The FSB has published the results of its global monitoring exercise in which it assesses risks and trends from non-bank financial intermediation (NBFI). The annual exercise, which includes data from 29 jurisdictions, aims to enhance the resilience of NBFI.
The 2019 report found that:
- Global financial assets totalled $378.9 trillion in 2018 (1.4% growth). This growth was mostly driven by banks, whose assets increased by 2.8% whereas assets of pension funds and insurance corporations remained largely unchanged. Assets of Other Financial Intermediaries (OFIs) decreased slightly as a result of stock market declines in late 2018;
- The narrow measure of NBFI increased to $50.9 trillion in 2018 (1.7% growth) and now represents 13.6% of total global financial assets, though the report notes that this growth was significantly slower than the 2012-2017 average annual growth rate of 8.5%. The report also found that collective investment vehicles with features that make them susceptible to runs grew by 0.4% in 2018. Such collective investment vehicles represented 72% of the narrow measure at the end of 2018;

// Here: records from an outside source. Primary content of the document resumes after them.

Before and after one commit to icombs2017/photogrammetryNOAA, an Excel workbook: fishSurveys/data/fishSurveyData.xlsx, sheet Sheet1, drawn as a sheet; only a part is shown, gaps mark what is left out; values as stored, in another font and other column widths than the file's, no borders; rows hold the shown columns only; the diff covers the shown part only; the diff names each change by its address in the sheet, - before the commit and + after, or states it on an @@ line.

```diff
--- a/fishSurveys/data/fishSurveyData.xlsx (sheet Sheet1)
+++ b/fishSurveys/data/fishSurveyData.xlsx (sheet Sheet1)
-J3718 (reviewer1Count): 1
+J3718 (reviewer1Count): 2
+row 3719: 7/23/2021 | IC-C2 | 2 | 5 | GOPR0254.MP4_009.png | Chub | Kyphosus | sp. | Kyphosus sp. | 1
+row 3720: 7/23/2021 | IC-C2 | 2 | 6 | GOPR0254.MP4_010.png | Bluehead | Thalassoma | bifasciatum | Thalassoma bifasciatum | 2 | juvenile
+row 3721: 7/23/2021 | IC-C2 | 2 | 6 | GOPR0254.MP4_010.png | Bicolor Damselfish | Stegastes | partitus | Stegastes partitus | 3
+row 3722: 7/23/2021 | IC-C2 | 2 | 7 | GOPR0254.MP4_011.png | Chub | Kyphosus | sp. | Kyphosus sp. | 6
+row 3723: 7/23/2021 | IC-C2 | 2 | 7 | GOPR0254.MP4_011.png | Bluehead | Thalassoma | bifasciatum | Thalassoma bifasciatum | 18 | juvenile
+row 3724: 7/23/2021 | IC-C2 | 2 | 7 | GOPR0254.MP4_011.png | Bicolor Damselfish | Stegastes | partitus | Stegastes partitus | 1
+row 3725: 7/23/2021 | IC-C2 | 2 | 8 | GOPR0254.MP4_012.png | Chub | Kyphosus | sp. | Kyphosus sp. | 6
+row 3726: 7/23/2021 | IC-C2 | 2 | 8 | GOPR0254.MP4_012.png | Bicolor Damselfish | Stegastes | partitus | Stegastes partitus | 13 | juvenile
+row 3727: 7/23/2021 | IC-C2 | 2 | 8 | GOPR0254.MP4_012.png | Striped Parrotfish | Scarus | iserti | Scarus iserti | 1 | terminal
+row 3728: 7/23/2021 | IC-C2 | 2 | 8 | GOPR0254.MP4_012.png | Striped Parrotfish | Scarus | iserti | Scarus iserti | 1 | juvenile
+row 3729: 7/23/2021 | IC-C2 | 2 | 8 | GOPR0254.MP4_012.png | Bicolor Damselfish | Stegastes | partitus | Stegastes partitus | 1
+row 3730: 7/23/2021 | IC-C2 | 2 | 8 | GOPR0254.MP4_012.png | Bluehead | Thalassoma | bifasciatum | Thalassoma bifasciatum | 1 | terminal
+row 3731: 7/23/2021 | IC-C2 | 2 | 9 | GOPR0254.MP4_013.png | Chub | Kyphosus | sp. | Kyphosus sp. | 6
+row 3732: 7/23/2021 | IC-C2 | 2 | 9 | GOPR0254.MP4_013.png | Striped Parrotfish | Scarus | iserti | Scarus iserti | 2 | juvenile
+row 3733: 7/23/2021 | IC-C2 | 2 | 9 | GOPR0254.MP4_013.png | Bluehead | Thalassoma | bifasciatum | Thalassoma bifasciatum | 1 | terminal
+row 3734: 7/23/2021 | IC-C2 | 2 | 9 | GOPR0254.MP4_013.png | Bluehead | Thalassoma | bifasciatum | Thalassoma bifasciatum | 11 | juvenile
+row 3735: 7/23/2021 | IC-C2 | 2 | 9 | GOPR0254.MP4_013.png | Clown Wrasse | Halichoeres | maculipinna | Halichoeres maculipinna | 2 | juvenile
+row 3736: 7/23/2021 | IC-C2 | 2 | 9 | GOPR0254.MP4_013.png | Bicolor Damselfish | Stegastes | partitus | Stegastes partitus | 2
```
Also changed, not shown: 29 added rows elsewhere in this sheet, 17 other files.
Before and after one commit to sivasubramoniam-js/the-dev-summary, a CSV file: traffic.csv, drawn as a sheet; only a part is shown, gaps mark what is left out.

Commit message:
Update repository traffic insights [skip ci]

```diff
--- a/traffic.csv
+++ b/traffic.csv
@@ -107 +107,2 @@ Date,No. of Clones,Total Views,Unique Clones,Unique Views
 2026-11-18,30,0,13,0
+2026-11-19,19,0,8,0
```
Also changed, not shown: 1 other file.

- Lending by OFIs is increasing, though banks remain the single biggest source of credit intermediation. OFI lending assets grew by 3% in 2018, mostly driven by the euro area, whilst bank loans grew by 5.9%; and
- Interconnectedness between banks and OFIs through credit and funding relationships remains largely unchanged, with investment funds and money market funds (MMFs) remaining the largest OFI credit providers to banks.